Activity: Go through the records and tally the lines that include the word "awesome". The answer is that total alone.

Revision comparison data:

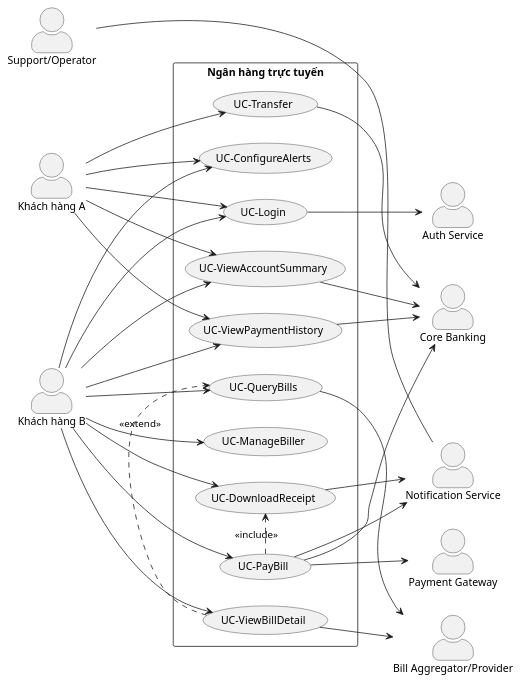
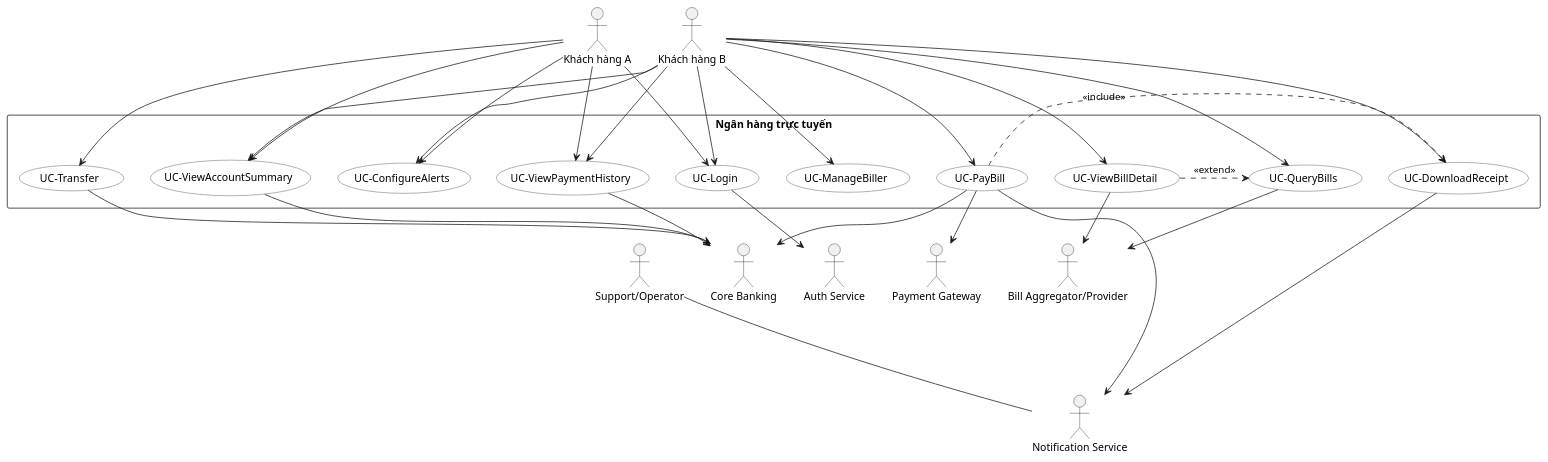
Before and after one commit to 1yn3r/midterm-2: the first of 8 diagrams in README.md, drawn with PlantUML.

````diff
--- a/README.md
+++ b/README.md
@@ -44,71 +44,80 @@
 ```plantuml
 @startuml
-' ========== Use Case Diagram (UML Standard with PlantUML) ==========
-left to right direction
+' ========== Use Case (UML) — Top-to-Bottom with Actors ==========
+top to bottom direction
 skinparam packageStyle rectangle
-skinparam actorStyle awesome
+skinparam usecase {
+  BackgroundColor #ffffff
+  BorderColor #333333
+}
+' dùng stickman mặc định (không bật actorStyle awesome)
 
-' --- Actors ---
-actor CustomerA as "Khách hàng A"
-actor CustomerB as "Khách hàng B"
-actor Auth as "Auth Service"
-actor CoreBank as "Core Banking"
-actor BillerProv as "Bill Aggregator/Provider"
-actor PaymentGW as "Payment Gateway"
-actor Notify as "Notification Service"
-actor Support as "Support/Operator"
-
-' --- System Boundary ---
-rectangle "Ngân hàng trực tuyến" as System {
-usecase UC_Login as "UC-Login"
-usecase UC_ViewAcct as "UC-ViewAccountSummary"
-usecase UC_Transfer as "UC-Transfer"
-usecase UC_ManageBiller as "UC-ManageBiller"
-usecase UC_QueryBills as "UC-QueryBills"
-usecase UC_ViewBillDetail as "UC-ViewBillDetail"
-usecase UC_PayBill as "UC-PayBill"
-usecase UC_ViewPaymentHist as "UC-ViewPaymentHistory"
-usecase UC_ConfigAlert as "UC-ConfigureAlerts"
-usecase UC_DownloadReceipt as "UC-DownloadReceipt"
+' ------------------ ACTORS ------------------
+' Nhóm bên trái
+together {
+  actor CustomerA as "Khách hàng A"
+  actor CustomerB as "Khách hàng B"
 }
 
-' --- Customer interactions ---
+' Nhóm bên phải (các hệ thống ngoài)
+together {
+  actor Auth       as "Auth Service"
+  actor CoreBank   as "Core Banking"
+  actor BillerProv as "Bill Aggregator/Provider"
+  actor PaymentGW  as "Payment Gateway"
+  actor Notify     as "Notification Service"
+  actor Support    as "Support/Operator"
+}
+
+' ------------------ SYSTEM BOUNDARY ------------------
+rectangle "Ngân hàng trực tuyến" as System {
+  usecase UC_Login           as "UC-Login"
+  usecase UC_ViewAcct        as "UC-ViewAccountSummary"
+  usecase UC_Transfer        as "UC-Transfer"
+  usecase UC_ManageBiller    as "UC-ManageBiller"
+  usecase UC_QueryBills      as "UC-QueryBills"
+  usecase UC_ViewBillDetail  as "UC-ViewBillDetail"
+  usecase UC_PayBill         as "UC-PayBill"
+  usecase UC_ViewPaymentHist as "UC-ViewPaymentHistory"
+  usecase UC_ConfigAlert     as "UC-ConfigureAlerts"
+  usecase UC_DownloadReceipt as "UC-DownloadReceipt"
+}
+
+' ------------------ LINKS: CUSTOMER SIDE ------------------
 CustomerA --> UC_Login
 CustomerB --> UC_Login
 CustomerA --> UC_ViewAcct
 CustomerB --> UC_ViewAcct
 CustomerA --> UC_Transfer
 CustomerB --> UC_ManageBiller
 CustomerB --> UC_QueryBills
 CustomerB --> UC_ViewBillDetail
 CustomerB --> UC_PayBill
 CustomerB --> UC_ViewPaymentHist
 CustomerA --> UC_ViewPaymentHist
 CustomerA --> UC_ConfigAlert
 CustomerB --> UC_ConfigAlert
 CustomerB --> UC_DownloadReceipt
 
-' --- External system collaborations ---
-UC_Login --> Auth
-UC_ViewAcct --> CoreBank
-UC_Transfer --> CoreBank
-UC_QueryBills --> BillerProv
-UC_ViewBillDetail --> BillerProv
-UC_PayBill --> CoreBank
-UC_PayBill --> PaymentGW
-UC_PayBill --> Notify
+' ------------------ LINKS: EXTERNAL SYSTEMS ------------------
+UC_Login           --> Auth
+UC_ViewAcct        --> CoreBank
+UC_Transfer        --> CoreBank
+UC_QueryBills      --> BillerProv
+UC_ViewBillDetail  --> BillerProv
+UC_PayBill         --> CoreBank
+UC_PayBill         --> PaymentGW
+UC_PayBill         --> Notify
 UC_ViewPaymentHist --> CoreBank
 UC_DownloadReceipt --> Notify
 
-' --- Relationships between use cases (optional semantics) ---
-' PayBill always generates a receipt
+' ------------------ RELATIONSHIPS BETWEEN USE CASES ------------------
 UC_PayBill .> UC_DownloadReceipt : <<include>>
-
-' ViewBillDetail occurs after QueryBills
 UC_ViewBillDetail .> UC_QueryBills : <<extend>>
 
-' Support/Operator interacts via notifications/trace-soát
+' kênh hỗ trợ/tra soát
 Support --- Notify
 
 @enduml
+
 ```
````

Exercise response: 2